Waking up bright and early (a result of the 13-hour jet lag and early-rising sun; 4:30am), we ventured out of our hotel to seek breakfast at a safe bet: McDonald’s. It wasn’t far from our hotel, and we were able to recover from our freaky food experience the night before with the familiar: a chicken biscuit for myself and my sister, and an egg McMuffin for my dad.
We made our way to Miraikan, the Japanese museum of Emerging Technology. After queuing for tickets for a bit, we made our way inside. There, we were greeted with children and adults riding around on little wheeled stools made by Honda. We walked upstairs to the permanent exhibit hall, complete with a giant globe covered with little screens. We were just in time to see Asimo, Honda’s child-sized humanoid robot. After a brief demonstration of the robot’s abilities (such as hopping on one foot and kicking a soccer ball), Asimo returned to his closet for charging.
After exploring the other exhibits, we left the museum and walked around a shopping mall in Daiba. Outside one of the malls (there’s lots in Tokyo, and particularly Daiba) there was a large Gundam robot statue, easily 20 feet tall.

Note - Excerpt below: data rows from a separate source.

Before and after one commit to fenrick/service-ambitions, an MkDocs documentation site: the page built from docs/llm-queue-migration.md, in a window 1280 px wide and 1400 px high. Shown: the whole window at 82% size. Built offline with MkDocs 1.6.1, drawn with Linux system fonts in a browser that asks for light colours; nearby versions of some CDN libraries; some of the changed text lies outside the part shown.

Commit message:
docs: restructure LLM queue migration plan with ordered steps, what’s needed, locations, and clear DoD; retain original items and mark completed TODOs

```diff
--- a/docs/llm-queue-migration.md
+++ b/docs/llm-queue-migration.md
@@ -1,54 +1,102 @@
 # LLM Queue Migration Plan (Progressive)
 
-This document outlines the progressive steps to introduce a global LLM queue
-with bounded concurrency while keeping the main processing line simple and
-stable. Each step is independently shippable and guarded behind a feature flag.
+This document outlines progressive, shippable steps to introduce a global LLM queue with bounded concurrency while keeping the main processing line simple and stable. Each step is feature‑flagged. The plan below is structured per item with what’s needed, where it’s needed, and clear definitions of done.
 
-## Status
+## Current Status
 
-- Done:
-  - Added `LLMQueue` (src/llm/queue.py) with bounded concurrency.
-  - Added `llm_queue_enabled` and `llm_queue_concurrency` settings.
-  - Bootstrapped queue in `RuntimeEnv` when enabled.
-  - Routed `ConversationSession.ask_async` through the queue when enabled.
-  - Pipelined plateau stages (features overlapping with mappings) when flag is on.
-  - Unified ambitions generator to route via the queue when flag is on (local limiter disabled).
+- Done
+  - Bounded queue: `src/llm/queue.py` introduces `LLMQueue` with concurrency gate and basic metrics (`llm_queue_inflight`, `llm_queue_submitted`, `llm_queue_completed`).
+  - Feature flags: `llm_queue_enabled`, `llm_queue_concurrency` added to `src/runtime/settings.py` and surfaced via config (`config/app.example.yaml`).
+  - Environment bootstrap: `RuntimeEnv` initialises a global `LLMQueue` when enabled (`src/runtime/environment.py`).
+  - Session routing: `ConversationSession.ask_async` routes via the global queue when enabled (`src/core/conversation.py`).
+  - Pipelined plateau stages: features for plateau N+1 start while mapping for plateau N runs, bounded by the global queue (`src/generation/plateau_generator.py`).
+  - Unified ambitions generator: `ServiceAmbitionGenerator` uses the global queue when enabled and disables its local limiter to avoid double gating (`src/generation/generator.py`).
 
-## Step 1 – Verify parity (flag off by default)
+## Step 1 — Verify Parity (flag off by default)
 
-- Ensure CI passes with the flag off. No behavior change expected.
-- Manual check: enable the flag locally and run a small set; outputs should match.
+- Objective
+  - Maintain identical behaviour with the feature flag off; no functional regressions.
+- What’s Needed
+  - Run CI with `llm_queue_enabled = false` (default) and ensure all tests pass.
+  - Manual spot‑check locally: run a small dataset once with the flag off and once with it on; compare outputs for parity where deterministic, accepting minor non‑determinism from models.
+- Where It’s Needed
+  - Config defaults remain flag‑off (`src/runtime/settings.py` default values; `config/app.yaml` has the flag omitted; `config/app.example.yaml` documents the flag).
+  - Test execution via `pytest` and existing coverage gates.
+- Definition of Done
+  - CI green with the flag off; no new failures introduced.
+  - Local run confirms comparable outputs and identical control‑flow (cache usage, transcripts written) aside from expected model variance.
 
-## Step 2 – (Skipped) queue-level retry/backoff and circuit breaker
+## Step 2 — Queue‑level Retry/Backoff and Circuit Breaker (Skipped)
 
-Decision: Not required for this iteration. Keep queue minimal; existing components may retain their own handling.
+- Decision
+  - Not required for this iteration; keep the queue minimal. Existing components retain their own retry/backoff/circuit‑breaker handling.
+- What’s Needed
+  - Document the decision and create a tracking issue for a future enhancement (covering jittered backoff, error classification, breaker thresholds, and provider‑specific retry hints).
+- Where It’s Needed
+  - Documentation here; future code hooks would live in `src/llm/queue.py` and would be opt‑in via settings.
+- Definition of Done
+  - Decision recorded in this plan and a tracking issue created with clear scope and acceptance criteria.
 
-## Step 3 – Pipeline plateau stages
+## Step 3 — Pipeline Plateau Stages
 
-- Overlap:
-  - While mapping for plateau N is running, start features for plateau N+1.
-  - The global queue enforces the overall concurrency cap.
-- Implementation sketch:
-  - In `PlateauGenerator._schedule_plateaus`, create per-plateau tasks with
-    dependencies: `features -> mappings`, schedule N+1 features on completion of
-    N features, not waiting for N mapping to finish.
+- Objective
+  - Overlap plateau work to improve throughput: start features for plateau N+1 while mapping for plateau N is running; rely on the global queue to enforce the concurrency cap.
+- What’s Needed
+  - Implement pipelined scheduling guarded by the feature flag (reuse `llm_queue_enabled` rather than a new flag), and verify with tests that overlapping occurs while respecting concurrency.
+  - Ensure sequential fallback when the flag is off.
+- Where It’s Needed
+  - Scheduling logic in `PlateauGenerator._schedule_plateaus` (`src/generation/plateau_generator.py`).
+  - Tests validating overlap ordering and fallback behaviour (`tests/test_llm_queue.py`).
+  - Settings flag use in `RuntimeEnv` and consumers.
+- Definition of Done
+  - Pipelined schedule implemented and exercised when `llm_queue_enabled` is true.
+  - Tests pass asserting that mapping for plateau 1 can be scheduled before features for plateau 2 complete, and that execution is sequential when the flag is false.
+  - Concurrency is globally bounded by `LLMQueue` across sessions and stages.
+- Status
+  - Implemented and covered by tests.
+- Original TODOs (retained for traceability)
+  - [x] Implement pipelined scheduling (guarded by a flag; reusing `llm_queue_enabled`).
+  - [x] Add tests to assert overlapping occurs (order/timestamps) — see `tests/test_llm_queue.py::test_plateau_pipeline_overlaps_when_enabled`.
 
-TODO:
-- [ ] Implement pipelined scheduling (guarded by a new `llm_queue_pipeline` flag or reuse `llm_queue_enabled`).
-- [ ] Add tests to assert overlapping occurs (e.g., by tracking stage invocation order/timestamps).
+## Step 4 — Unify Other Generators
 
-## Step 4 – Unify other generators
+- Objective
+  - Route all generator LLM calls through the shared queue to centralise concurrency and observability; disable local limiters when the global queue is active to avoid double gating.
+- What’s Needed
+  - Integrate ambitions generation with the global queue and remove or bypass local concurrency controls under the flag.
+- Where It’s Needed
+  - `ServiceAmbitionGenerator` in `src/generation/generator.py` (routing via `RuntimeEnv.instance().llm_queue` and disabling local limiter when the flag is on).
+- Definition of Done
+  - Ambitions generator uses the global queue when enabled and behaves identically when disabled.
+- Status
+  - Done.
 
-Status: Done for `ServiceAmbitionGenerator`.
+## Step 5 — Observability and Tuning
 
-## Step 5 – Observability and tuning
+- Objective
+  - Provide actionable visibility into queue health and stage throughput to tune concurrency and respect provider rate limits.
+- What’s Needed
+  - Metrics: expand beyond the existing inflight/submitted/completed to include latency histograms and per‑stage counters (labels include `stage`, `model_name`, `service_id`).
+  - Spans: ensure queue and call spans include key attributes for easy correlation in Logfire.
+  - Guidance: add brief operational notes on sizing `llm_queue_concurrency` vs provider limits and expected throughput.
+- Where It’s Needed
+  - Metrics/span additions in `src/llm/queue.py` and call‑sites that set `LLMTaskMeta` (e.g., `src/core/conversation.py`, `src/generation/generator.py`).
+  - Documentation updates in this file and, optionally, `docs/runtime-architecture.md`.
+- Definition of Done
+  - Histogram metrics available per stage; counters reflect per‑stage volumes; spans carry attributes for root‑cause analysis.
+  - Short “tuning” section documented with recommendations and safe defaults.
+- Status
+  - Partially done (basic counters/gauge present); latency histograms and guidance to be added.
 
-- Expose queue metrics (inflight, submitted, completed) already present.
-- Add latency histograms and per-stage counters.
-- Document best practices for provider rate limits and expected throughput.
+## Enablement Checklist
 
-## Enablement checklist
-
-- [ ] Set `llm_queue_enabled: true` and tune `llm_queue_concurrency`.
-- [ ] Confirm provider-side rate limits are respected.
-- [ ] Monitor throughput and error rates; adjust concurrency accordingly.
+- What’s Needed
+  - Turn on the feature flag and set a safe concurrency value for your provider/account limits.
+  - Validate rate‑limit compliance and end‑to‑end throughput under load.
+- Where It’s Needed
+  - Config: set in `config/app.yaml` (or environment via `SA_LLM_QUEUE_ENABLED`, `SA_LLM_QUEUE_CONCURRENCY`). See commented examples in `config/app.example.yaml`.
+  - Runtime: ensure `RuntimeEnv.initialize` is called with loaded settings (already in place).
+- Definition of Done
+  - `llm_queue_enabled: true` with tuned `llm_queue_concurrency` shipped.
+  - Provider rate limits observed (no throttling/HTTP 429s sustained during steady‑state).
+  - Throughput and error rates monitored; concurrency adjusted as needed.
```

Feeling adventurous, my Dad and I took Tokyo’s very sophisticated and easy-to-navigate subway system to Akihabara. Our mission: to find Yodobashi Akhibu, a large 7-floor electronics store in the heart of Tokyo. We ate dinner at Bar Rhythm, a little bar in Akihabara serving light fare (my dad was after yakisoba, I ate some unremarkable fried shrimp) and, of course, drinks. We indulged ourselves a bit, and went into Yodobashi. In a word, the store was overwhelming. With just about everything relating to electronics and office supplies, this seven-story behemoth had too much stuff. Signs everywhere indicated sales and new items, and salespeople politely invited you over to view their wares down nearly every aisle. Without buying anything, we left and headed back for our hotel room.